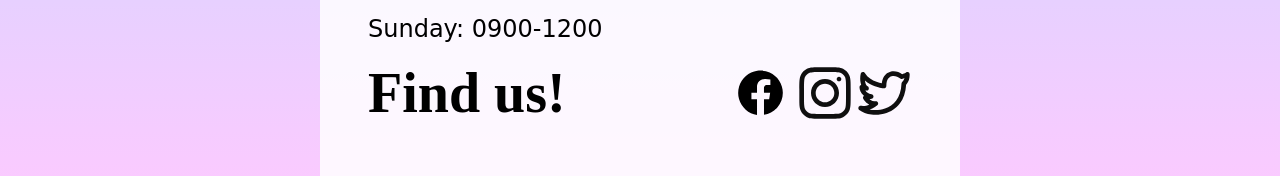
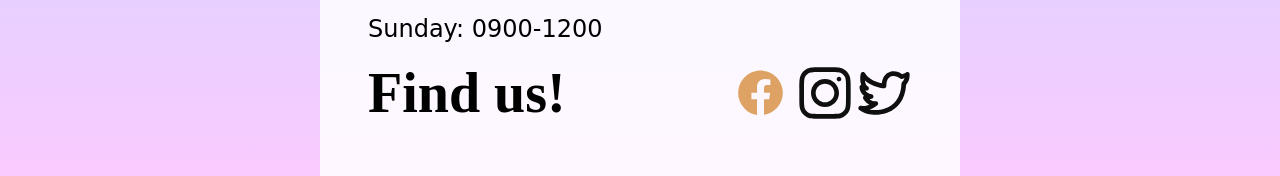
Before and after one commit to Foveejong/restaurant-page, a website built with webpack: page src/index.html in a window 1280 px wide. In both pictures the pointer is over the picture 760 px from the left and 1000 px from the top of the page. Shown: the part 908-1084 px from the top of the page. Built offline with nearby package versions, Linux system fonts and the light colour scheme; files whose address does not match are found by name.

Commit message:
Add additional styling to svgs in footer and cleaned up HTML file

```diff
--- a/src/index.html
+++ b/src/index.html
@@ -13,37 +13,7 @@
             <button id="Feedback">Feedback</button>
         </nav>
     </header>
-    <div id="content">
-        <!-- <div class="main-page-container">
-            <div class="title-container">
-                <h1 class="title">Welcome to the Breakfast Bar.</h1>
-            </div>
-            <div class="body-container">
-                <div class="introduction">
-                    <h2>Opened in 1955. Only the best breakfasts are served here.</h2>
-                </div>
-                <div class="opening-hours">
-                    <h1 class="title">Opening Hours:</h1>
-                    <ul class="list">
-                        <li class="item">Monday: Closed</li>
-                        <li class="item">Tuesday: 0900-1200</li>
-                        <li class="item">Wednesday: 0900-1200</li>
-                        <li class="item">Thursday: 0900-1200</li>
-                        <li class="item">Friday: 0900-1200</li>
-                        <li class="item">Saturday: 0900-1200</li>
-                        <li class="item">Sunday: 0900-1200</li>
-                    </ul>
-                </div>
-            </div> -->
-            <!-- <div class="footer">
-                <h1>Find us!</h1>
-                <div class="signs-container">
-                    <img src="../svg/facebook-svgrepo-com.svg" alt="Facebook svg" class="svg">
-                    <img src="../svg/instagram-svgrepo-com.svg" alt="Instagram svg" class="svg">
-                    <img src="../svg/twitter-svgrepo-com.svg" alt="Twitter svg" class="svg">
-                </div>
-            </div> -->
-        </div>
+    <div id="content"></div>
     </div>
 </body>
 </html>
--- a/src/styles.css
+++ b/src/styles.css
@@ -134,6 +134,11 @@ header > h1 {
     aspect-ratio: 1;
 }
 
+.svg:hover {
+    cursor: pointer;
+    filter: invert(55%) sepia(100%) hue-rotate(-10deg) saturate(2);
+}
+
 .footer {
     display: flex;
     align-items: center;
```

++++++++

Please print the data above in its entirety, exactly, but without any picture.

Before and after one commit to Foveejong/restaurant-page, a website built with webpack: page src/index.html in a window 1280 px wide. In both pictures the pointer is over the picture 760 px from the left and 1000 px from the top of the page. Shown: the part 908-1084 px from the top of the page. Built offline with nearby package versions, Linux system fonts and the light colour scheme; files whose address does not match are found by name.

Commit message:
Add additional styling to svgs in footer and cleaned up HTML file

```diff
--- a/src/index.html
+++ b/src/index.html
@@ -13,37 +13,7 @@
             <button id="Feedback">Feedback</button>
         </nav>
     </header>
-    <div id="content">
-        <!-- <div class="main-page-container">
-            <div class="title-container">
-                <h1 class="title">Welcome to the Breakfast Bar.</h1>
-            </div>
-            <div class="body-container">
-                <div class="introduction">
-                    <h2>Opened in 1955. Only the best breakfasts are served here.</h2>
-                </div>
-                <div class="opening-hours">
-                    <h1 class="title">Opening Hours:</h1>
-                    <ul class="list">
-                        <li class="item">Monday: Closed</li>
-                        <li class="item">Tuesday: 0900-1200</li>
-                        <li class="item">Wednesday: 0900-1200</li>
-                        <li class="item">Thursday: 0900-1200</li>
-                        <li class="item">Friday: 0900-1200</li>
-                        <li class="item">Saturday: 0900-1200</li>
-                        <li class="item">Sunday: 0900-1200</li>
-                    </ul>
-                </div>
-            </div> -->
-            <!-- <div class="footer">
-                <h1>Find us!</h1>
-                <div class="signs-container">
-                    <img src="../svg/facebook-svgrepo-com.svg" alt="Facebook svg" class="svg">
-                    <img src="../svg/instagram-svgrepo-com.svg" alt="Instagram svg" class="svg">
-                    <img src="../svg/twitter-svgrepo-com.svg" alt="Twitter svg" class="svg">
-                </div>
-            </div> -->
-        </div>
+    <div id="content"></div>
     </div>
 </body>
 </html>
--- a/src/styles.css
+++ b/src/styles.css
@@ -134,6 +134,11 @@ header > h1 {
     aspect-ratio: 1;
 }
 
+.svg:hover {
+    cursor: pointer;
+    filter: invert(55%) sepia(100%) hue-rotate(-10deg) saturate(2);
+}
+
 .footer {
     display: flex;
     align-items: center;
```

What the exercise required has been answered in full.